Material for this task START

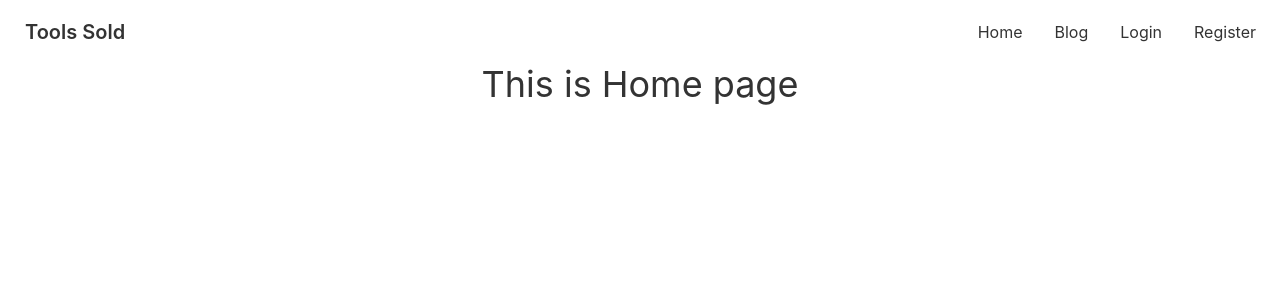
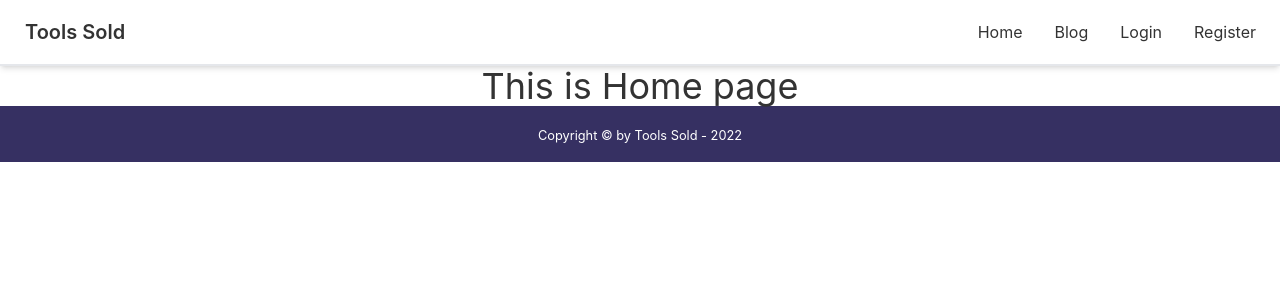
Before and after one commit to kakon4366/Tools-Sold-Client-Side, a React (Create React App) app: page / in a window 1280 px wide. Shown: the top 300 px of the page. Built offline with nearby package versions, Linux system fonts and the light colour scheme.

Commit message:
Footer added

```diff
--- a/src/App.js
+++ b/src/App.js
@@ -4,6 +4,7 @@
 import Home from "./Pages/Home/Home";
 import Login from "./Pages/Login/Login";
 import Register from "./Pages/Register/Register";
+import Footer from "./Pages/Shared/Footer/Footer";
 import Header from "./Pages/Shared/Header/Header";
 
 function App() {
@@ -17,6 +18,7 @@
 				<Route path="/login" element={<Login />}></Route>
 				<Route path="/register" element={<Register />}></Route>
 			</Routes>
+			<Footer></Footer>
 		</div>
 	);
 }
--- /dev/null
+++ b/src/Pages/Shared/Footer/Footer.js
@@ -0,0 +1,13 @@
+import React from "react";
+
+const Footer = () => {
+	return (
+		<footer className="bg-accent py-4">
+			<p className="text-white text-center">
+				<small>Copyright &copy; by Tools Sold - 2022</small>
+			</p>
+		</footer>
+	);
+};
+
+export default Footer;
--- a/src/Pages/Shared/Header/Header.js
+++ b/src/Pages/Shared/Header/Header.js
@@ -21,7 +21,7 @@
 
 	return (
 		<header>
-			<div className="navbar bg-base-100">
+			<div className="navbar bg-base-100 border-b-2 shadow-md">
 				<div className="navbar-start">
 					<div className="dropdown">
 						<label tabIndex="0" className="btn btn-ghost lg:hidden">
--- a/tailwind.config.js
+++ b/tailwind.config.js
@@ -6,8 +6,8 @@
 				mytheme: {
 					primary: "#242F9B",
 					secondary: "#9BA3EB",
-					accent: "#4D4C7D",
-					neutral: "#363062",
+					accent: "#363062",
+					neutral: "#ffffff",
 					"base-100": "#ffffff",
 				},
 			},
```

Material for this task END
Material for this task START

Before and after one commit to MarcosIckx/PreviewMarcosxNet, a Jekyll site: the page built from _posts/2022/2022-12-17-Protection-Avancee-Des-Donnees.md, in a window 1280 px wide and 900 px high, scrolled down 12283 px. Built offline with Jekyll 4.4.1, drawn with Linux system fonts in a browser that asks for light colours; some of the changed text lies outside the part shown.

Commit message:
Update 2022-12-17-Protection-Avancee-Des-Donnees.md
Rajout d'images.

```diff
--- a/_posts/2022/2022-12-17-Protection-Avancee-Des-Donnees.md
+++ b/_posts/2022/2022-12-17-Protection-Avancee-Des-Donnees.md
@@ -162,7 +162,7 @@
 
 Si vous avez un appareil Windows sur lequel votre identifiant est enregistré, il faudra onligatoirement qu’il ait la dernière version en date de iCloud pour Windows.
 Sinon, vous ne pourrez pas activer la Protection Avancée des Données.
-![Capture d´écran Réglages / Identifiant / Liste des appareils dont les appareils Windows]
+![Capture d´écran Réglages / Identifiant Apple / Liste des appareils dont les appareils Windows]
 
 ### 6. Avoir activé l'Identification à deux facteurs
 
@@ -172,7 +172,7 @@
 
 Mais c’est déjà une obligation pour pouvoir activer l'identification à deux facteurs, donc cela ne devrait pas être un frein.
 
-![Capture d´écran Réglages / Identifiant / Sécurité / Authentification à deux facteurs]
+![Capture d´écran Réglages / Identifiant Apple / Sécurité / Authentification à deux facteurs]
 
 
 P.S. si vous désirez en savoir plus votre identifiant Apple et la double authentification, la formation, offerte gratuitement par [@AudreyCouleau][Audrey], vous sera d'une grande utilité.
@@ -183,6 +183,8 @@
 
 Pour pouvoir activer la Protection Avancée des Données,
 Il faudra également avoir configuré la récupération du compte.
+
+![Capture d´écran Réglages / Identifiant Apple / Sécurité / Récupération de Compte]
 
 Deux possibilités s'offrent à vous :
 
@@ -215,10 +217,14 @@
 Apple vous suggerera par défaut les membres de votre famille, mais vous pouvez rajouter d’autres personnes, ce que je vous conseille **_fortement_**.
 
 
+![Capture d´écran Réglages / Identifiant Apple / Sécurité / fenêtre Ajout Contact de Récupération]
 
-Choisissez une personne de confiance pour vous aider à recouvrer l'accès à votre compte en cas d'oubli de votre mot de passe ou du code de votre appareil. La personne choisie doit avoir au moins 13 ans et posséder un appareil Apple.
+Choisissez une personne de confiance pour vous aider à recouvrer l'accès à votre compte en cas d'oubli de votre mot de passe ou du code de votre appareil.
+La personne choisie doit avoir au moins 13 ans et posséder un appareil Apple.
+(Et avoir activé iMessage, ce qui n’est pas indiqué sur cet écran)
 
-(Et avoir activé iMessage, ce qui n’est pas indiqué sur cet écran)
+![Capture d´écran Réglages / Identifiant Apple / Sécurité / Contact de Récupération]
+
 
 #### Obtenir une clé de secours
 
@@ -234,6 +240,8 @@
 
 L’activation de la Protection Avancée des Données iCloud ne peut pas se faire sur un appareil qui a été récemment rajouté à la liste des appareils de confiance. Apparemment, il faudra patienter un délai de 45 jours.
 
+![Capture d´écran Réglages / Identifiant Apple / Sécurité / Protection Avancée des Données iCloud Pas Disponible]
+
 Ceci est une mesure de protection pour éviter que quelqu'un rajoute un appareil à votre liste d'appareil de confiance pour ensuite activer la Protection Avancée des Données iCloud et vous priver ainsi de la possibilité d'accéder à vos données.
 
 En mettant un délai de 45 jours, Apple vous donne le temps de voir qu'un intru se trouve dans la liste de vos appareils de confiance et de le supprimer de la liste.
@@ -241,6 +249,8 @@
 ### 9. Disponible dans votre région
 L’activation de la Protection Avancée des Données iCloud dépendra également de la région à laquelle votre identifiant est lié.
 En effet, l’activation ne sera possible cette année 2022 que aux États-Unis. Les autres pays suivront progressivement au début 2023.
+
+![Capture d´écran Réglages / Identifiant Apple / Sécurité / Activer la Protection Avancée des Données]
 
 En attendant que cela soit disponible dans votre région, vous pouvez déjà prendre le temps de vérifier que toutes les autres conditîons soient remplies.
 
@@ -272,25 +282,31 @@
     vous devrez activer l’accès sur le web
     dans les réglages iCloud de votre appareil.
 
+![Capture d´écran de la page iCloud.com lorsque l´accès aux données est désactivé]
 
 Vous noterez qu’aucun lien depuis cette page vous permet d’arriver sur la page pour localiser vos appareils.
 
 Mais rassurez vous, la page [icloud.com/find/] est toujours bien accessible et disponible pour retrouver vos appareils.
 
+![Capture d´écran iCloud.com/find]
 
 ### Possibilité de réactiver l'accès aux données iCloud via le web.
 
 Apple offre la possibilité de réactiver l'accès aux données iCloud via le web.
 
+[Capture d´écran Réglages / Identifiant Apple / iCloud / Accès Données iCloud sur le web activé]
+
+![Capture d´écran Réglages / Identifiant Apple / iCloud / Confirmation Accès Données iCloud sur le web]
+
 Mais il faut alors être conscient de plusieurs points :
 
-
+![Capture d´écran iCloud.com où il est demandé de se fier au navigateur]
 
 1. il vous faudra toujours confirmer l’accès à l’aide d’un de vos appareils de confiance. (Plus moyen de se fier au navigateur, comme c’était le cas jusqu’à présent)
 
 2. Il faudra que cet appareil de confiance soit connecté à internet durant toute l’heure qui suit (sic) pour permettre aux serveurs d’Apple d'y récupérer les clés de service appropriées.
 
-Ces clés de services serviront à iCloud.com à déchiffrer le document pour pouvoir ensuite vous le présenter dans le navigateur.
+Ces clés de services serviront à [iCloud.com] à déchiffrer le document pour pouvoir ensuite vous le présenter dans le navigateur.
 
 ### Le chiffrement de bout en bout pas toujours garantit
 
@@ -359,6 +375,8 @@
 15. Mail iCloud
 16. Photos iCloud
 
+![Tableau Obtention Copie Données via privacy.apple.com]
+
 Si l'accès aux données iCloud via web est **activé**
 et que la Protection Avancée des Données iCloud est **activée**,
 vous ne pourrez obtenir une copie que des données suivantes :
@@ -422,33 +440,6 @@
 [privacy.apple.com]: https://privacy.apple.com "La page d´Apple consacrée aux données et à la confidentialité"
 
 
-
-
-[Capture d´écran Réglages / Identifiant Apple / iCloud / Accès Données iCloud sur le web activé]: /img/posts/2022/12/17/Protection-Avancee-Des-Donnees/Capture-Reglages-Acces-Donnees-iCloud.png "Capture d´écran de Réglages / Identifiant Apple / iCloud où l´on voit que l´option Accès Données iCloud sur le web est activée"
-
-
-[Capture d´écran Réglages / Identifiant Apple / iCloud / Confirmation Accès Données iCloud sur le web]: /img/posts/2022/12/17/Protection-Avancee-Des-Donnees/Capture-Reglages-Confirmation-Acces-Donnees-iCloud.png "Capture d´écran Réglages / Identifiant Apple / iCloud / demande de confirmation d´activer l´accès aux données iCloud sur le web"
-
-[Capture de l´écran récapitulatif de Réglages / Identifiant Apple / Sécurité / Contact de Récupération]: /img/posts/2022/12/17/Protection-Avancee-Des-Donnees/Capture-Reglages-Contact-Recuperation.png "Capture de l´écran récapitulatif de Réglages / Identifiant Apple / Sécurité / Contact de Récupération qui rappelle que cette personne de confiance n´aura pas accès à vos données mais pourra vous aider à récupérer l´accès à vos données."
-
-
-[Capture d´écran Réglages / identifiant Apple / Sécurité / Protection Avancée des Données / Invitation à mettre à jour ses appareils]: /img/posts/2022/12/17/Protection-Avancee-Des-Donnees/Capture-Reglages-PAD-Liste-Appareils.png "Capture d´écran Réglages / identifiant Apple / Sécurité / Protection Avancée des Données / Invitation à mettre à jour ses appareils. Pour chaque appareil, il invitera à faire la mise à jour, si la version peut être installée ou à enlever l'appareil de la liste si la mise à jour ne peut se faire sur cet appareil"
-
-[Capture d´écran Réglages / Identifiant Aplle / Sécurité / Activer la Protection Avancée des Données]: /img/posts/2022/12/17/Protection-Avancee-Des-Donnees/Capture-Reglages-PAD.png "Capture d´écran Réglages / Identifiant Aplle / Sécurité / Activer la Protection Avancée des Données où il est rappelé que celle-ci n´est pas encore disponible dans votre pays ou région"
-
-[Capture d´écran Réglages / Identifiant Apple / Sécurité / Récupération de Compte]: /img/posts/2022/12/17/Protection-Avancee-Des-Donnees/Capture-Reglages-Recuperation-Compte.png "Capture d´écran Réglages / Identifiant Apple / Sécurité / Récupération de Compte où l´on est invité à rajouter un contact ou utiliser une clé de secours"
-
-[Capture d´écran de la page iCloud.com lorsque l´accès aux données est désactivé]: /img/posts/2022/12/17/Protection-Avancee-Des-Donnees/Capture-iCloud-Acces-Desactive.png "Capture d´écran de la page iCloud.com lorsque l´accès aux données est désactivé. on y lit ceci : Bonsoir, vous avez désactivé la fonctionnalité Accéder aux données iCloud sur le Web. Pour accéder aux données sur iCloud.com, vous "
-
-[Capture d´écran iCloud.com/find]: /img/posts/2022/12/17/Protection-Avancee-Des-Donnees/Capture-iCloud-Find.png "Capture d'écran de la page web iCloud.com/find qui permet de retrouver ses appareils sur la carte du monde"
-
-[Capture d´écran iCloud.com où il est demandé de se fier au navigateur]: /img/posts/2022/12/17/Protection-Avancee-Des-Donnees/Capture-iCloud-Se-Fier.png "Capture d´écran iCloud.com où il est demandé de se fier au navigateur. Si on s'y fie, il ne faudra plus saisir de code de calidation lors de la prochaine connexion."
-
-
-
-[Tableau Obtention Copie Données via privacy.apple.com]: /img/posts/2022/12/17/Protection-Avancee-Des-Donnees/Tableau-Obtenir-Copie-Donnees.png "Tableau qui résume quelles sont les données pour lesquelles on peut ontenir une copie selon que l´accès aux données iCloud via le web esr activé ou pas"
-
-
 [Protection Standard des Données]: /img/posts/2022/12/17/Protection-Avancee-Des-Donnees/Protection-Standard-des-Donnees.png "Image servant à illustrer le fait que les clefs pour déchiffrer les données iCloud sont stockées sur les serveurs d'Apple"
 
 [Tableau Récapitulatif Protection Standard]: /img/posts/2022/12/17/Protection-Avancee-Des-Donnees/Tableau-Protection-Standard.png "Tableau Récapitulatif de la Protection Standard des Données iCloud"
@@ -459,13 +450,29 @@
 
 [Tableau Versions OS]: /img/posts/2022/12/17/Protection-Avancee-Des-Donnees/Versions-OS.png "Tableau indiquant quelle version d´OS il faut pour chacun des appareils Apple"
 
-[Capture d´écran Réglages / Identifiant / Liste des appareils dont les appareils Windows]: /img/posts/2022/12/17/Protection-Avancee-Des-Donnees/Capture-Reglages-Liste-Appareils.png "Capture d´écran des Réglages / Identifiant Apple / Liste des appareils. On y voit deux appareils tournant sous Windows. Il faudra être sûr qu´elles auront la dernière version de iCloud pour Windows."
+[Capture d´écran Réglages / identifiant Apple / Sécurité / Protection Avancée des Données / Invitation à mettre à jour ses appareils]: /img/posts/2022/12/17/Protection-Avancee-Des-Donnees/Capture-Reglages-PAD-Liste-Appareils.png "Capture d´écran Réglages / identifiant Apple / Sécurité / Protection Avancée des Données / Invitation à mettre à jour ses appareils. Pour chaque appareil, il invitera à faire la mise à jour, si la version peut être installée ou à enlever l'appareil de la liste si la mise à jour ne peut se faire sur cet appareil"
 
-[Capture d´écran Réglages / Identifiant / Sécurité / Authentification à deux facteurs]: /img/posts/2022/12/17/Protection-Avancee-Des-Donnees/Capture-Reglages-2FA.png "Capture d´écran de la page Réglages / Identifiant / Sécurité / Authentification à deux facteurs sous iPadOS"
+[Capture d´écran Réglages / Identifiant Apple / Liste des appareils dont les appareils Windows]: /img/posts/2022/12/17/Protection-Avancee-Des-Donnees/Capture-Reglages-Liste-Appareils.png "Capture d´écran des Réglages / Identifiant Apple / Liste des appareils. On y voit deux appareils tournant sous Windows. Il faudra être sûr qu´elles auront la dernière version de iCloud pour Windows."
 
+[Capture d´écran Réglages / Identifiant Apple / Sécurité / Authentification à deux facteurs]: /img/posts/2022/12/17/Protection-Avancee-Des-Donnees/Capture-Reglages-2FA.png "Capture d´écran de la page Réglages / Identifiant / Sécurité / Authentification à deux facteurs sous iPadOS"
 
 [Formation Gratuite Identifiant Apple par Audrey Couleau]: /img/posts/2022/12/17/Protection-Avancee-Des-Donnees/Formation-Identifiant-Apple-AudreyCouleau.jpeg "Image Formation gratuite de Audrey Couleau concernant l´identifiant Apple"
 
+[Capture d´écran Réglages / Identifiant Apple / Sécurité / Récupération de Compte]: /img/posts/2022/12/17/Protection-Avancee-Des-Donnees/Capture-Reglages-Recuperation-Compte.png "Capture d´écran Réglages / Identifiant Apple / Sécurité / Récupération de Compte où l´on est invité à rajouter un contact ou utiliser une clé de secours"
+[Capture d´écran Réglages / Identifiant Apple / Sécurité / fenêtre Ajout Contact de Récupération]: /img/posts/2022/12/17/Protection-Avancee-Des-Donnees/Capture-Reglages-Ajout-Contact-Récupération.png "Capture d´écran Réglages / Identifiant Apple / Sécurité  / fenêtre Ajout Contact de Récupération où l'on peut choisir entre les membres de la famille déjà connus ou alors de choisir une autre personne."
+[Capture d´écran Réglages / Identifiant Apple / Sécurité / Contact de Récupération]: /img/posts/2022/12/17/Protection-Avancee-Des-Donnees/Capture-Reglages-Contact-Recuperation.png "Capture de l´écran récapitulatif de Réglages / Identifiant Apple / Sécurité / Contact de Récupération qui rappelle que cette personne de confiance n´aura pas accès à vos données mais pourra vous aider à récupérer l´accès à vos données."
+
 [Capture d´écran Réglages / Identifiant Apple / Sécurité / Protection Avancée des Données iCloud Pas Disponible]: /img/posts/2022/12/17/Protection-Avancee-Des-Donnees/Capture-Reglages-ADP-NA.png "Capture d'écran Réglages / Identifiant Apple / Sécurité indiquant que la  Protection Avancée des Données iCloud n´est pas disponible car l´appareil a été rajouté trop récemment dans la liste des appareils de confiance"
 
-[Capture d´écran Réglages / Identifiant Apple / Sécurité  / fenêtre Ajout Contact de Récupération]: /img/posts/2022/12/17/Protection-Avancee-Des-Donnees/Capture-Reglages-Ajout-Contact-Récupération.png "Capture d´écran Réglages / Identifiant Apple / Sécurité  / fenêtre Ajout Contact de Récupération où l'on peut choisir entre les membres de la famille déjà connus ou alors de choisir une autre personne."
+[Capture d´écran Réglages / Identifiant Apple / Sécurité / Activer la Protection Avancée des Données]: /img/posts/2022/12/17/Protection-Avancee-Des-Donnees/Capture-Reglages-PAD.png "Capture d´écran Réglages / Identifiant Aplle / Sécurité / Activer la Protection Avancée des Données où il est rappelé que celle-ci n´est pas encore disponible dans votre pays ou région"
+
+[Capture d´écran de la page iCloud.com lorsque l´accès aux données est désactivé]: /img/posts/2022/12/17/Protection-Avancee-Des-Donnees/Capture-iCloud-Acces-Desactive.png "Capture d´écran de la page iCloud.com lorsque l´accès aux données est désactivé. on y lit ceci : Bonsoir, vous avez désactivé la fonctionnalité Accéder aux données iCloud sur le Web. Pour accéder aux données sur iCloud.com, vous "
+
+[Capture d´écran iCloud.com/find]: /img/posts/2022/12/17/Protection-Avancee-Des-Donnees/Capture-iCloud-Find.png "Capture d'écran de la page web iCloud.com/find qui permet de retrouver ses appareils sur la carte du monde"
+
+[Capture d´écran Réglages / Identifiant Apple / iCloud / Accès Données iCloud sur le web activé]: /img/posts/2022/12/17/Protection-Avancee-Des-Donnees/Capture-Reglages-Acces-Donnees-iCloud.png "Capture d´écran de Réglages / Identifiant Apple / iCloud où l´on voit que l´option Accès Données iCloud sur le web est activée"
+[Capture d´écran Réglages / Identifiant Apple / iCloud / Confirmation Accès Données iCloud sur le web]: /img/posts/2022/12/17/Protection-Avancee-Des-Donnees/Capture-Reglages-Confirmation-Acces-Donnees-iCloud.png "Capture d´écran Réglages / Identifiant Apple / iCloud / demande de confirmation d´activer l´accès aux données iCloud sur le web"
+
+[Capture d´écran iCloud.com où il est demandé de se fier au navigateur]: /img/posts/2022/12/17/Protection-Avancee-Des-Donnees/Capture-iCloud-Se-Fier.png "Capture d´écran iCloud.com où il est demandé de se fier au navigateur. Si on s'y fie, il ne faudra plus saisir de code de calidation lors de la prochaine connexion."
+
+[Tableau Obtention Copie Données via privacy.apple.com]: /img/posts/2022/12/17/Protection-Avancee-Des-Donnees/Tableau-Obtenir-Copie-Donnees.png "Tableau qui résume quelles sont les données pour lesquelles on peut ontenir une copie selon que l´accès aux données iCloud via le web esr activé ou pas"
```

Material for this task END
Material for this task START

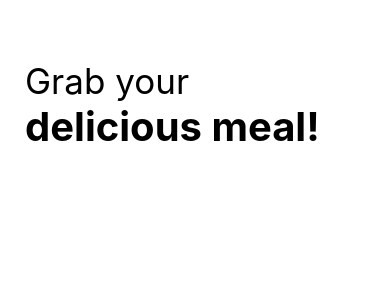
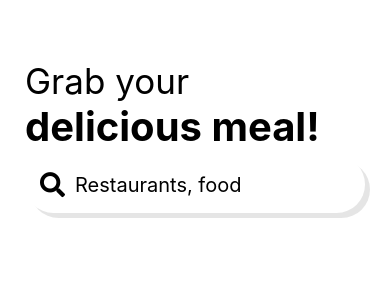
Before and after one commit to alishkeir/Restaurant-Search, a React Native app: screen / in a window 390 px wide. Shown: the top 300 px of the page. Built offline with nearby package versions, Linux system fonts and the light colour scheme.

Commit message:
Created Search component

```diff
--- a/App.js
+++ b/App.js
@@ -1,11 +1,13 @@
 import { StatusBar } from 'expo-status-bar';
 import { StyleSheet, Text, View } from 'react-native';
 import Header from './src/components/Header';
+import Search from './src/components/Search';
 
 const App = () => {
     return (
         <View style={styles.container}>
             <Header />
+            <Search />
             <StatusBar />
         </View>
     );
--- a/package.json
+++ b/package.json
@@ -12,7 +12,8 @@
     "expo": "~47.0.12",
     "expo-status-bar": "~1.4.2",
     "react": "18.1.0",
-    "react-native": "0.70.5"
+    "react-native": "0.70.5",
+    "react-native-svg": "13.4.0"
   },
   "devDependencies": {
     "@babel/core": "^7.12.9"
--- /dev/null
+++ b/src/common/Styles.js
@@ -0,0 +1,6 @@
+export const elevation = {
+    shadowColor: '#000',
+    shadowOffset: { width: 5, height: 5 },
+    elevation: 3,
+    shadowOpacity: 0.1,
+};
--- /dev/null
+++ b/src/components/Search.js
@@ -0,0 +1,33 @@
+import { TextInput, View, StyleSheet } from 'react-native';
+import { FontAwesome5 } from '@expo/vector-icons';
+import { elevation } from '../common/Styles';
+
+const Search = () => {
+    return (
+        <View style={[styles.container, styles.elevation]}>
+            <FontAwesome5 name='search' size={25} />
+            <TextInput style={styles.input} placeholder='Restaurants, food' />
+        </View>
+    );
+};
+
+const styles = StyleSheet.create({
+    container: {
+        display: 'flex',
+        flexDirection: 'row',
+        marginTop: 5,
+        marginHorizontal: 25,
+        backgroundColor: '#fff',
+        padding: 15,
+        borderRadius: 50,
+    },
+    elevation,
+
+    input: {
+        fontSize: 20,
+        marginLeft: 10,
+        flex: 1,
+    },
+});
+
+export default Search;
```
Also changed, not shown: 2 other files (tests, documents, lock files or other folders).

Material for this task END

_Brief_.
Count how many lines above include the word "const" and answer with that figure only.

_Expected answer_.
5